> _Problem statement_: Where pictures appear, omit them, and copy exactly only the lines from the start of the listing through the line containing "Also changed, not shown: 4 other files.", both included.

> _The records_:
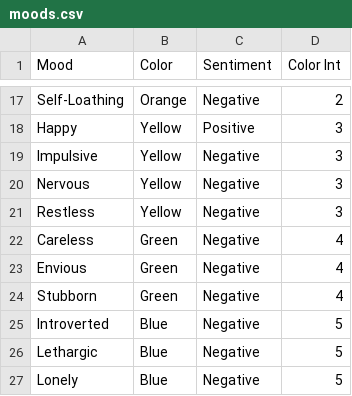
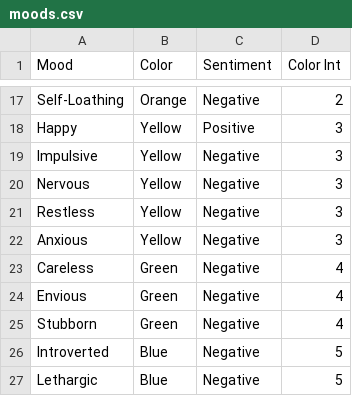
Before and after one commit to bethschoen/Mood_Tracker, a CSV file: data/moods.csv, drawn as a sheet; only a part is shown, gaps mark what is left out; the shorter side is filled out with more unchanged rows.

Commit message:
changed data entry order

```diff
--- a/data/moods.csv
+++ b/data/moods.csv
@@ -21,2 +21,3 @@ Nervous,Yellow,Negative,3
 Restless,Yellow,Negative,3
+Anxious,Yellow,Negative,3
 Careless,Green,Negative,4
```
Also changed, not shown: 4 other files.
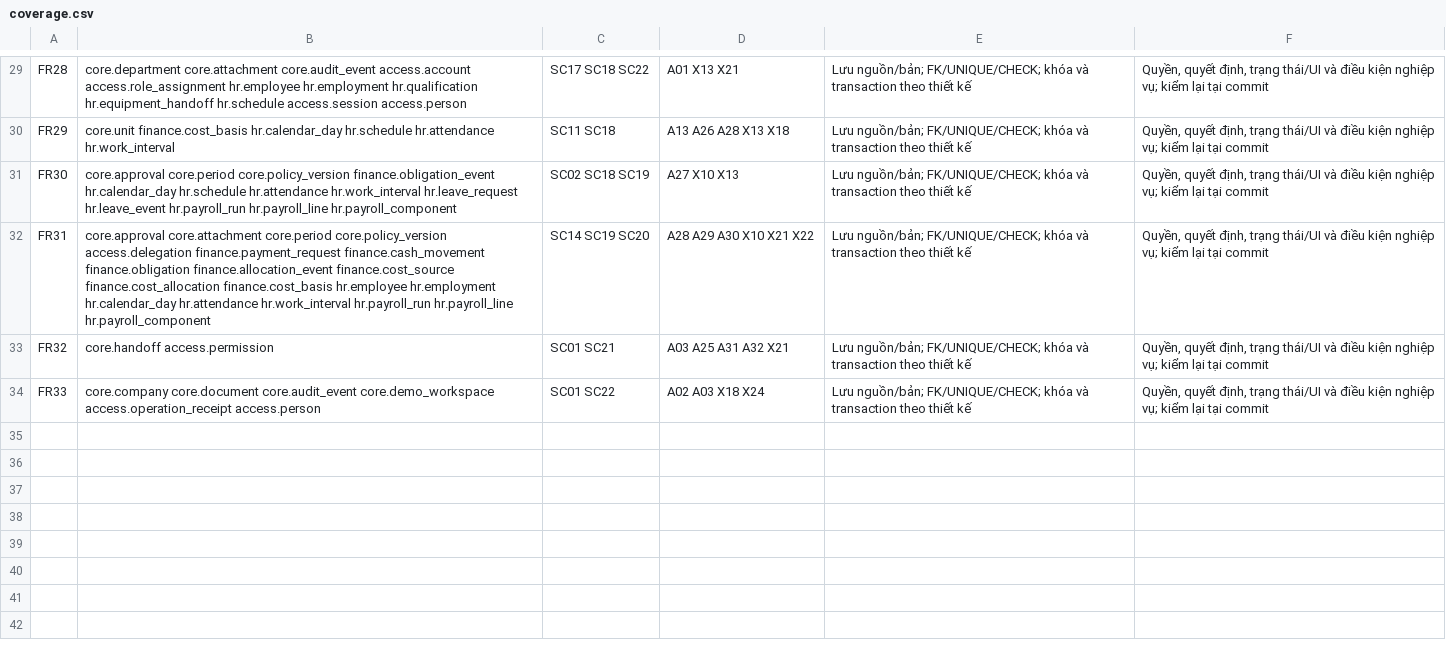
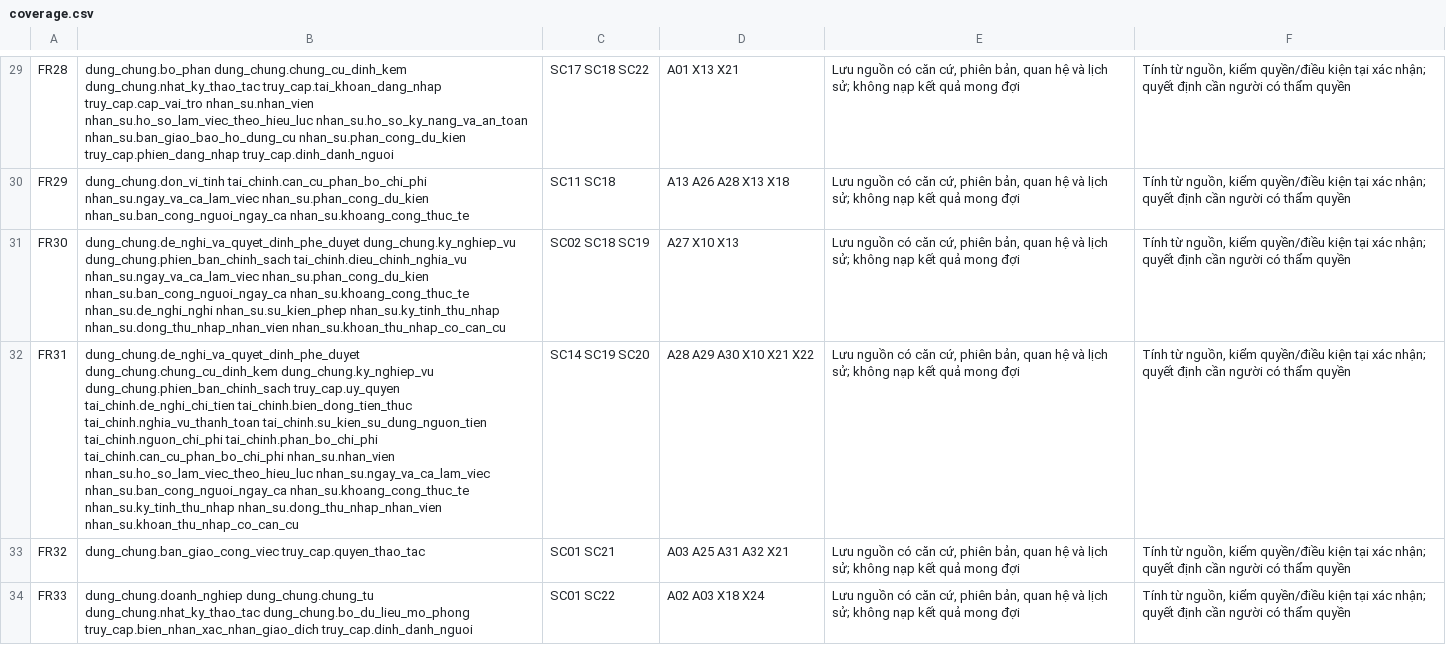
Before and after one commit to vuhutfami-droid/Mini-ERP, a CSV file: docs/database/coverage.csv, drawn as a sheet; only a part is shown, gaps mark what is left out; the diff covers the shown part only; the diff names each change by its address in the sheet, - before the commit and + after, or states it on an @@ line.

```diff
--- a/docs/database/coverage.csv
+++ b/docs/database/coverage.csv
-B29: core.department core.attachment core.audit_event access.account access.role_assignment hr.employee hr.employment hr.qualification hr.equipment_handoff hr.schedule access.session access.person
+B29: dung_chung.bo_phan dung_chung.chung_cu_dinh_kem dung_chung.nhat_ky_thao_tac truy_cap.tai_khoan_dang_nhap truy_cap.cap_vai_tro nhan_su.nhan_vien nhan_su.ho_so_lam_viec_theo_hieu_luc nhan_su.ho_so_ky_nang_va_an_toan nhan_su.ban_giao_bao_ho_dung_cu nhan_su.phan_cong_du_kien truy_cap.phien_dang_nhap truy_cap.dinh_danh_nguoi
-E29:E34: Lưu nguồn/bản; FK/UNIQUE/CHECK; khóa và transaction theo thiết kế
+E29:E34: Lưu nguồn có căn cứ, phiên bản, quan hệ và lịch sử; không nạp kết quả mong đợi
-F29:F34: Quyền, quyết định, trạng thái/UI và điều kiện nghiệp vụ; kiểm lại tại commit
+F29:F34: Tính từ nguồn, kiểm quyền/điều kiện tại xác nhận; quyết định cần người có thẩm quyền
-B30: core.unit finance.cost_basis hr.calendar_day hr.schedule hr.attendance hr.work_interval
+B30: dung_chung.don_vi_tinh tai_chinh.can_cu_phan_bo_chi_phi nhan_su.ngay_va_ca_lam_viec nhan_su.phan_cong_du_kien nhan_su.ban_cong_nguoi_ngay_ca nhan_su.khoang_cong_thuc_te
-B31: core.approval core.period core.policy_version finance.obligation_event hr.calendar_day hr.schedule hr.attendance hr.work_interval hr.leave_request hr.leave_event hr.payroll_run hr.payroll_line hr.payroll_component
+B31: dung_chung.de_nghi_va_quyet_dinh_phe_duyet dung_chung.ky_nghiep_vu dung_chung.phien_ban_chinh_sach tai_chinh.dieu_chinh_nghia_vu nhan_su.ngay_va_ca_lam_viec nhan_su.phan_cong_du_kien nhan_su.ban_cong_nguoi_ngay_ca nhan_su.khoang_cong_thuc_te nhan_su.de_nghi_nghi nhan_su.su_kien_phep nhan_su.ky_tinh_thu_nhap nhan_su.dong_thu_nhap_nhan_vien nhan_su.khoan_thu_nhap_co_can_cu
-B32: core.approval core.attachment core.period core.policy_version access.delegation finance.payment_request finance.cash_movement finance.obligation finance.allocation_event finance.cost_source finance.cost_allocation finance.cost_basis hr.employee hr.employment hr.calendar_day hr.attendance hr.work_interval hr.payroll_run hr.payroll_line hr.payroll_component
+B32: dung_chung.de_nghi_va_quyet_dinh_phe_duyet dung_chung.chung_cu_dinh_kem dung_chung.ky_nghiep_vu dung_chung.phien_ban_chinh_sach truy_cap.uy_quyen tai_chinh.de_nghi_chi_tien tai_chinh.bien_dong_tien_thuc tai_chinh.nghia_vu_thanh_toan tai_chinh.su_kien_su_dung_nguon_tien tai_chinh.nguon_chi_phi tai_chinh.phan_bo_chi_phi tai_chinh.can_cu_phan_bo_chi_phi nhan_su.nhan_vien nhan_su.ho_so_lam_viec_theo_hieu_luc nhan_su.ngay_va_ca_lam_viec nhan_su.ban_cong_nguoi_ngay_ca nhan_su.khoang_cong_thuc_te nhan_su.ky_tinh_thu_nhap nhan_su.dong_thu_nhap_nhan_vien nhan_su.khoan_thu_nhap_co_can_cu
-B33: core.handoff access.permission
+B33: dung_chung.ban_giao_cong_viec truy_cap.quyen_thao_tac
-B34: core.company core.document core.audit_event core.demo_workspace access.operation_receipt access.person
+B34: dung_chung.doanh_nghiep dung_chung.chung_tu dung_chung.nhat_ky_thao_tac dung_chung.bo_du_lieu_mo_phong truy_cap.bien_nhan_xac_nhan_giao_dich truy_cap.dinh_danh_nguoi
```
Also changed, not shown: 1 added row, 1 removed row and 81 edited cells elsewhere in this file, 15 other files.
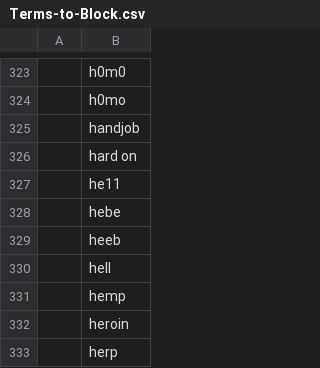
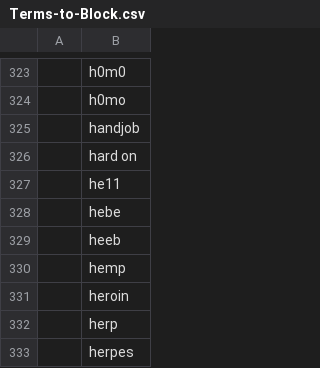
Before and after one commit to kennpy/InternetStory, a CSV file: server/helpers/Terms-to-Block.csv, drawn as a sheet; only a part is shown, gaps mark what is left out; the shorter side is filled out with more unchanged rows; the diff names each change by its address in the sheet, - before the commit and + after, or states it on an @@ line.

```diff
--- a/server/helpers/Terms-to-Block.csv
+++ b/server/helpers/Terms-to-Block.csv
-row 330:  | hell
```
Also changed, not shown: 5 other files.
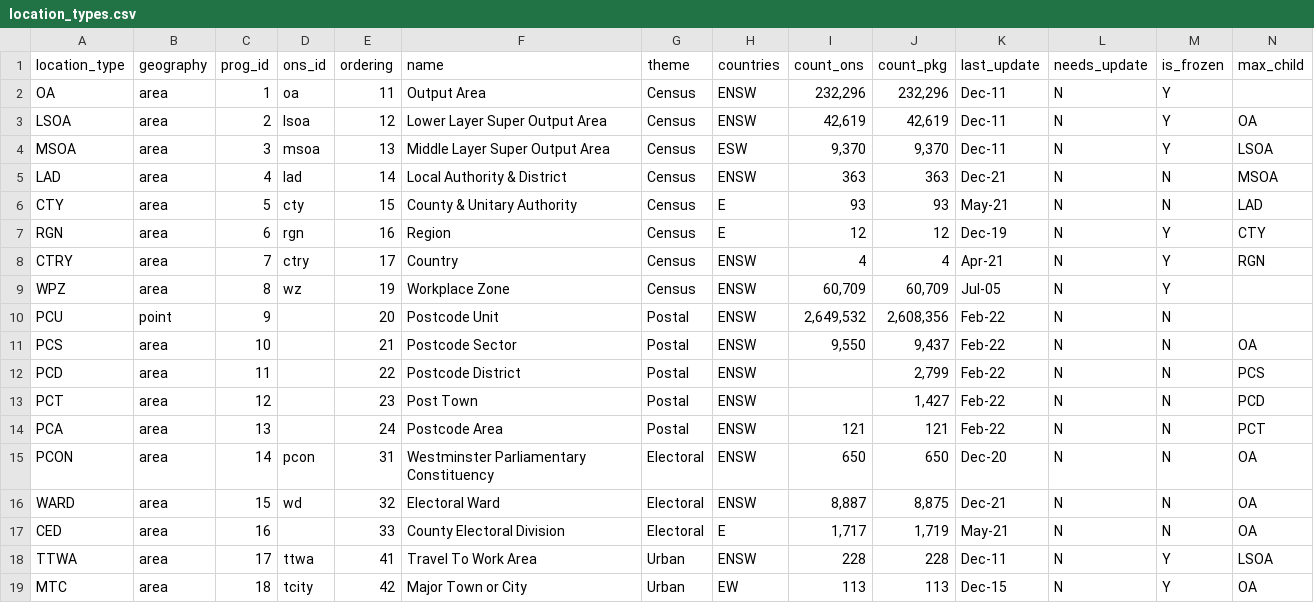
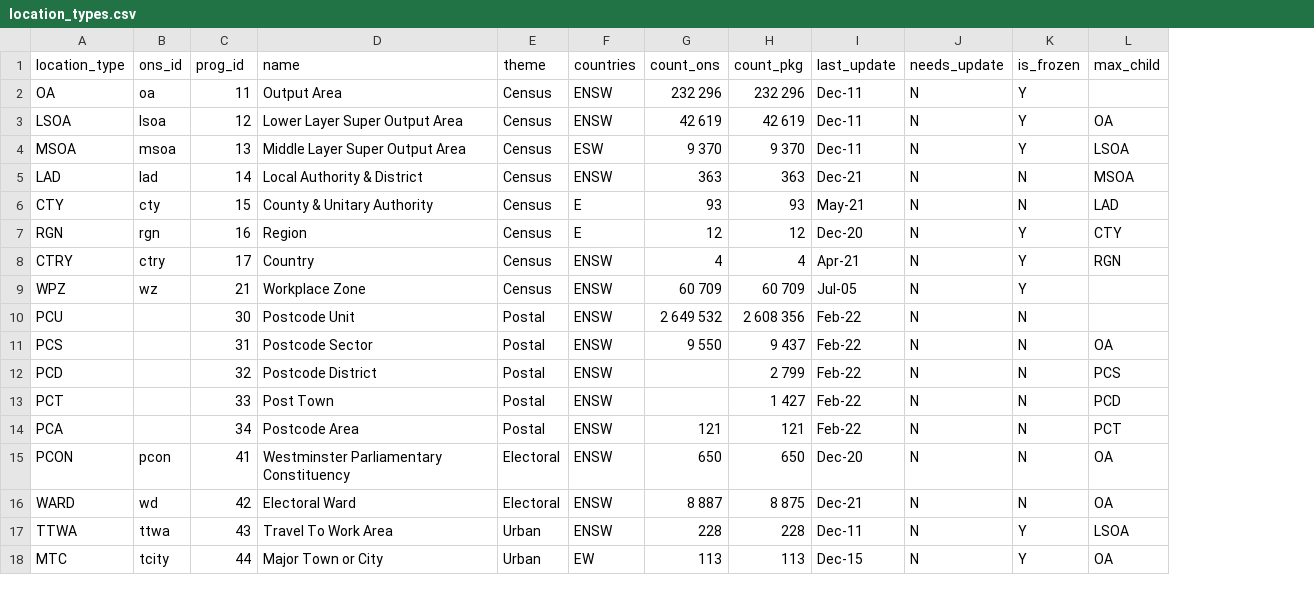
Before and after one commit to lvalnegri/RgeoUK, a CSV file: data-raw/csv/location_types.csv, drawn as a sheet; only a part is shown; removed rows and columns are numbered as before the commit, all else as after; rows hold the shown columns only; the diff covers the shown part only; the diff names each change by its address in the sheet, - before the commit and + after, or states it on an @@ line.

Commit message:
new version

```diff
--- a/data-raw/csv/location_types.csv
+++ b/data-raw/csv/location_types.csv
-column B (geography), rows 2-16: area | area | area | area | area | area | area | area | point | area | area | area | area | area | area; rows 18-19: area | area
-column C (prog_id), rows 2-16: 1 | 2 | 3 | 4 | 5 | 6 | 7 | 8 | 9 | 10 | 11 | 12 | 13 | 14 | 15; rows 18-19: 17 | 18
-C1: ordering
+C1: prog_id
-G2 (count_ons): 232,296
+G2 (count_ons): 232 296
-H2 (count_pkg): 232,296
+H2 (count_pkg): 232 296
-G3 (count_ons): 42,619
+G3 (count_ons): 42 619
-H3 (count_pkg): 42,619
+H3 (count_pkg): 42 619
-G4 (count_ons): 9,370
+G4 (count_ons): 9 370
-H4 (count_pkg): 9,370
+H4 (count_pkg): 9 370
-I7 (last_update): Dec-19
+I7 (last_update): Dec-20
-C9 (prog_id): 19
+C9 (prog_id): 21
-G9 (count_ons): 60,709
+G9 (count_ons): 60 709
-H9 (count_pkg): 60,709
+H9 (count_pkg): 60 709
-C10 (prog_id): 20
+C10 (prog_id): 30
-G10 (count_ons): 2,649,532
+G10 (count_ons): 2 649 532
-H10 (count_pkg): 2,608,356
+H10 (count_pkg): 2 608 356
-C11 (prog_id): 21
+C11 (prog_id): 31
-G11 (count_ons): 9,550
+G11 (count_ons): 9 550
-H11 (count_pkg): 9,437
+H11 (count_pkg): 9 437
-C12 (prog_id): 22
+C12 (prog_id): 32
-H12 (count_pkg): 2,799
+H12 (count_pkg): 2 799
-C13 (prog_id): 23
+C13 (prog_id): 33
-H13 (count_pkg): 1,427
+H13 (count_pkg): 1 427
-C14 (prog_id): 24
+C14 (prog_id): 34
-C15 (prog_id): 31
+C15 (prog_id): 41
-C16 (prog_id): 32
+C16 (prog_id): 42
-G16 (count_ons): 8,887
+G16 (count_ons): 8 887
-H16 (count_pkg): 8,875
+H16 (count_pkg): 8 875
-row 17: CED | area | 16 |  | 33 | County Electoral Division | Electoral | E | 1,717 | 1,719 | May-21 | N | N | OA
-C17 (prog_id): 41
+C17 (prog_id): 43
-C18 (prog_id): 42
+C18 (prog_id): 44
```
Also changed, not shown: 17 edited cells elsewhere in this file.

> _Response to the exercise_:
Before and after one commit to bethschoen/Mood_Tracker, a CSV file: data/moods.csv, drawn as a sheet; only a part is shown, gaps mark what is left out; the shorter side is filled out with more unchanged rows.

Commit message:
changed data entry order

```diff
--- a/data/moods.csv
+++ b/data/moods.csv
@@ -21,2 +21,3 @@ Nervous,Yellow,Negative,3
 Restless,Yellow,Negative,3
+Anxious,Yellow,Negative,3
 Careless,Green,Negative,4
```
Also changed, not shown: 4 other files.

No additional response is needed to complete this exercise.